Assume that your GA has chromosomes in the following structure:
ch = (g0, g1, g2, g3, g4, g5, g6, g7)
g0-7 can be any digits between zero to nine.
The fitness of each chromosome is calculated using the following formula:
f(ch) = (g0 + g1) – (g2 + g3) + (g4 + g5 ) – (g6 + g7)
BODMAS is a thing…
This problem is a maximisation problem.
In this scenario we initially have a population of four chromosomes as shown below: Continue reading
Once again with definitions and stuff. I’m sure this makes for an absolutely thrilling read. Below we’re talk about the different types of genetic algorithm. Pretty straight forward.
Genetic algorithms are a form of evolutionary computation pioneered by one John Henry Holland in 1975. At the time, the main limitation of applying early genetic algorithms was computing power. Because apparently my current computer is like 30,000 times more powerful than my first computer. Yeah… Continue reading
It’s been a thousand years since the Great Exodus and little fewer since the Age of Dragons came to an end. The horrors of The Old World have long since been forgotten. Civilisation thrives in the new land of Epimia.
Posted in RPGs
This week on Natural Algorithms: We learn some terminology, Kriss makes a wisecrack and a dog does science!
Okay, so the point here is that we’re looking at different types of fitness functions. We divide the type of function an algorithm uses based on what it returns and how it searches for the result. Notably, a continuous or boolean function can be applied to both a full function search and a partial function search. Continue reading

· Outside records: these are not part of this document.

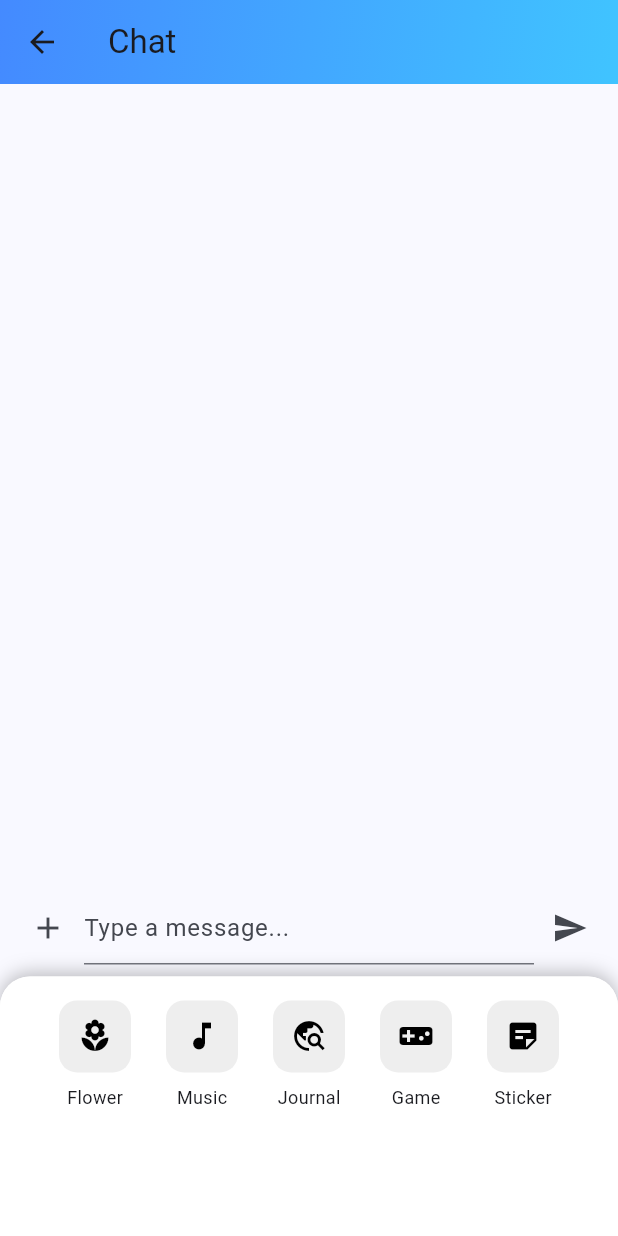
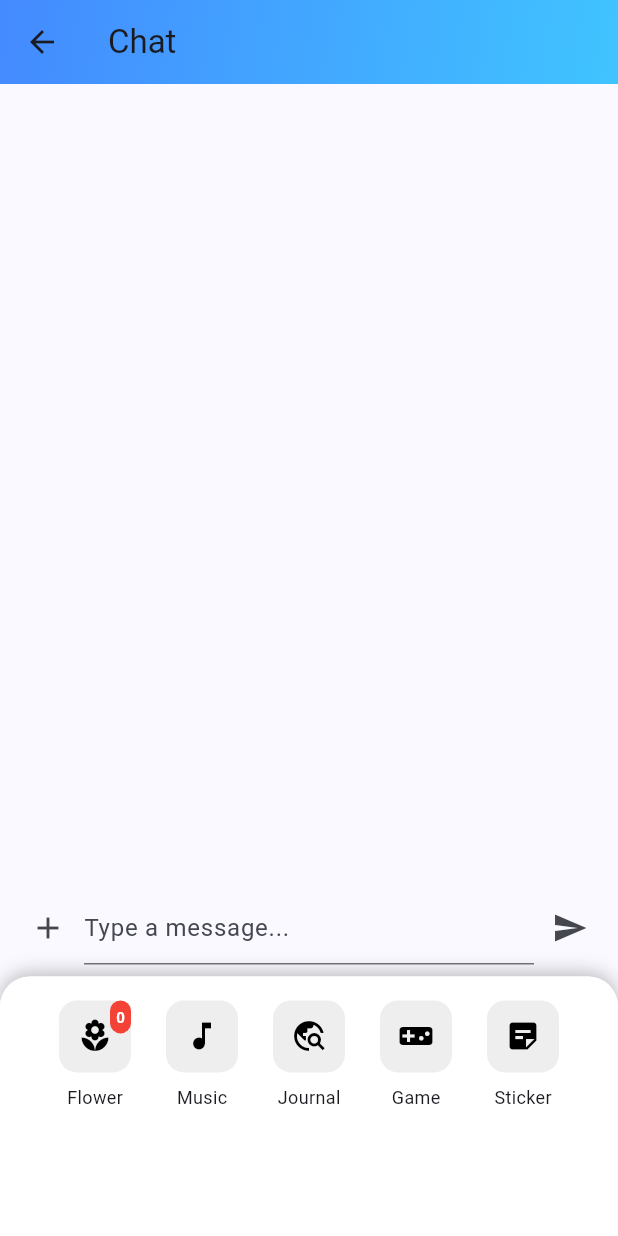
Before and after one commit to Yung729/blindmate, a Flutter app: the ChatScreen screen opened directly with empty values, after a tap on the "add" icon, on a phone screen of 412 x 824 dp. Run offline on Flutter 3.47's test engine with Material 3 defaults, Android fonts, the phone set to English and light mode, and no system bars; our stand-ins replace animated_text_kit, cloud_firestore, device_info_plus, firebase_auth, firebase_core, google_generative_ai and 5 more; missing offline and left inert: metadata_fetch; accounts and stored records are empty; network calls fail.

Commit message:
flower ui

```diff
--- a/lib/views/UIComponents/bottom_drawer.dart
+++ b/lib/views/UIComponents/bottom_drawer.dart
@@ -14,6 +14,7 @@ class BottomDrawer extends StatefulWidget {
   final bool showStickers; // Add this parameter
   final Function(bool) toggleStickers;
   final Function(String) onStickerSearch;
+  final int flowerCount; // Add this parameter
 
   const BottomDrawer({
     super.key,
@@ -26,6 +27,7 @@ class BottomDrawer extends StatefulWidget {
     required this.showStickers,
     required this.toggleStickers,
     required this.onStickerSearch,
+    required this.flowerCount, // Add this parameter
   });
 
   @override
@@ -110,6 +112,8 @@ class _BottomDrawerState extends State<BottomDrawer> {
       child: Column(
         mainAxisSize: MainAxisSize.min,
         children: [
+          Stack(
+            children: [
               Container(
                 padding: const EdgeInsets.all(12),
                 decoration: BoxDecoration(
@@ -117,6 +121,28 @@ class _BottomDrawerState extends State<BottomDrawer> {
                   borderRadius: BorderRadius.circular(12),
                 ),
                 child: Icon(icon, size: 24, color: Colors.black),
+              ),
+              if (label == "Flower" && widget.flowerCount >= 0)
+                Positioned(
+                  right: 0,
+                  top: 0,
+                  child: Container(
+                    padding: const EdgeInsets.all(4),
+                    decoration: BoxDecoration(
+                      color: Colors.red,
+                      borderRadius: BorderRadius.circular(8),
+                    ),
+                    child: Text(
+                      widget.flowerCount.toString(),
+                      style: const TextStyle(
+                        color: Colors.white,
+                        fontSize: 10,
+                        fontWeight: FontWeight.bold,
+                      ),
+                    ),
+                  ),
+                ),
+            ],
           ),
           const SizedBox(height: 8),
           Text(label, style: const TextStyle(fontSize: 12)),
--- a/lib/views/screens/chat_screen.dart
+++ b/lib/views/screens/chat_screen.dart
@@ -12,6 +12,7 @@ import '../../views/UIComponents/bottom_drawer.dart';
 import '../../views/UIComponents/typing_bubble.dart';
 import '../../views/UIComponents/chat_bubble.dart';
 import 'mini_game_screen.dart';
+import '../../viewmodels/state/auth_state.dart';
 
 class ChatScreen extends StatefulWidget {
   final String chatRoomId;
@@ -35,11 +36,13 @@ class ChatScreenState extends State<ChatScreen> with WidgetsBindingObserver {
   bool _showStickers = false;
   bool _showFlowerGif = false;
   final RewardService _rewardService = RewardService();
+  int _localFlowerCount = 0; // Add local state for immediate updates
 
   @override
   void initState() {
     super.initState();
     _messageController = TextEditingController();
+    _localFlowerCount = context.read<AuthState>().currentUser?.flower ?? 0; // Initialize with current count
 
     _chatState = context.read<ChatState>();
     final chatBinding = ChatDataBinding(chatState: _chatState);
@@ -227,11 +230,12 @@ class ChatScreenState extends State<ChatScreen> with WidgetsBindingObserver {
   }
 
   Future<void> _sendFlower() async {
-    final success = await _rewardService.sendFlower(widget.currentUserId);
+    final updatedCount = await _rewardService.sendFlower(widget.currentUserId, context);
 
-    if (success) {
+    if (updatedCount >= 0) {
       setState(() {
         _showFlowerGif = true;
+        _localFlowerCount = updatedCount; // Update local count immediately
       });
       Future.delayed(const Duration(seconds: 2), () {
         if (mounted) {
@@ -248,10 +252,14 @@ class ChatScreenState extends State<ChatScreen> with WidgetsBindingObserver {
   }
 
   @override
-  @override
   Widget build(BuildContext context) {
-    return Consumer<ChatState>(
-      builder: (context, chatState, child) {
+    return Consumer2<ChatState, AuthState>(
+      builder: (context, chatState, authState, child) {
+        // Update local flower count if auth state changes
+        if (authState.currentUser?.flower != _localFlowerCount) {
+          _localFlowerCount = authState.currentUser?.flower ?? 0;
+        }
+
         if (chatState.errorMessage != null) {
           // Delay to ensure previous SnackBar is dismissed
           Future.microtask(() {
@@ -313,7 +321,7 @@ class ChatScreenState extends State<ChatScreen> with WidgetsBindingObserver {
                     if (_showFlowerGif)
                       Center(
                         child: Image.asset(
-                          'assets/flower.gif', // Place your flower GIF in assets
+                          'assets/flower.gif',
                           width: 120,
                           height: 120,
                         ),
@@ -327,7 +335,7 @@ class ChatScreenState extends State<ChatScreen> with WidgetsBindingObserver {
                                   ? MediaQuery.of(context).size.height *
                                       (_showStickers
                                           ? 0.30
-                                          : 0.21) // Adjust padding based on drawer height
+                                          : 0.21)
                                   : 0,
                         ),
                         child: ListView.builder(
@@ -358,7 +366,7 @@ class ChatScreenState extends State<ChatScreen> with WidgetsBindingObserver {
                 // Bottom drawer overlay
                 if (_isDrawerVisible)
                   Positioned(
-                    bottom: 0, // Align the drawer to the bottom of the screen
+                    bottom: 0,
                     left: 0,
                     right: 0,
                     child: Column(
@@ -402,17 +410,13 @@ class ChatScreenState extends State<ChatScreen> with WidgetsBindingObserver {
                               });
                             },
                             onPlayMiniGame: () {
-                              // Add your mini-game logic here
                               Navigator.push(
                                 context,
                                 MaterialPageRoute(
-                                  builder:
-                                      (context) => MiniGameScreen(
+                                  builder: (context) => MiniGameScreen(
                                     chatRoomId: widget.chatRoomId,
                                     currentUserId: widget.currentUserId,
-                                        opponentId:
-                                            _chatState.otherUserId ??
-                                            '', // fallback if null
+                                    opponentId: _chatState.otherUserId ?? '',
                                     isDrawer: true,
                                   ),
                                 ),
@@ -428,12 +432,13 @@ class ChatScreenState extends State<ChatScreen> with WidgetsBindingObserver {
                               _chatHandler.searchStickers(query);
                             },
                             stickerList: _chatState.stickerList,
-                            showStickers: _showStickers, // Pass the state
+                            showStickers: _showStickers,
                             toggleStickers: (bool value) {
                               setState(() {
-                                _showStickers = value; // Update the state
+                                _showStickers = value;
                               });
                             },
+                            flowerCount: _localFlowerCount,
                           ),
                         ),
                       ],
```
Also changed, not shown: lib/services/reward_service.dart (+12 -3 lines). Lines whose indentation alone changed are shown as unchanged.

Stochastic Diffusion Search is a search algorithm that can take the form of either a neural network or a swarm and attempts an optimal application of resources. The agents scatter randomly across the search area and keep searching random locations until either they or one of their neighbours find a location that they determine to be good. An agent that finds a good location tries to take a neighbour to that location (which will in-turn judge whether it believes the location to be good, or bad, and do the same), while an agent that fails to find a good location will follow a neighbour that has, given the opportunity. Continue reading
In this post, we’ll be exploring the application of Dispersive Flies Optimisation, as originally pondered in my previous post. Specifically, we’ll discuss applying DFO to AirBnB data, as the AirBnB data is readily available with very little effort. I will be referring to the data provided for London, however all of the available data should be the same.
There are probably loads of ways we can apply DFO to search this information; I’m going to be looking for the best place to stay. Continue reading
It’s quite curious that at the time of writing, this algorithm doesn’t have so much as a Wikipedia page. Heck, a cursory Google search implies that the individual who came up with it is the very same guy who asked for people to think about it.
Yeah, you! I know you’re out there Mohammad!
Dispersive Flies Optimisation
Dispersive Flies Optimisation (DFO) is a swarm intelligence algorithm that aims to find the best piece of data in a matrix. How good a piece of data (referred to as an agent) is, is judged by its fitness. An agent contains data, or I suppose metadata, such as a location, among other possible things. The flies are then scattered across various locations within the data and set to finding the optimal location, which is either the lowest possible fitness, or highest. Continue reading
There are two dominant No Free Lunch theorem’s that relate to computing. One is focused towards search and optimisation, while the other is for supervised machine learning.
The Key Point
Eric Cai eloquently describes the No Free Lunch theorem in relation to Machine Learning. He describes the theorem as a series of simplifications and assumptions that apply to a problem and it’s solution. In turn, he also points out that the simplifications and assumptions that work for one problem and it’s solution will not nescessarily work on another problem, thus making the solution ineffective.
The “No Free Lunch” theorem states that there is no one model that works best for every problem
The idea that a solution cannot be picked up and applied to another problem without any work at all is most likely the origin of the name.
The original No Free Lunch Theorems for Optimization paper can be found here, if you’re into that kind of thing.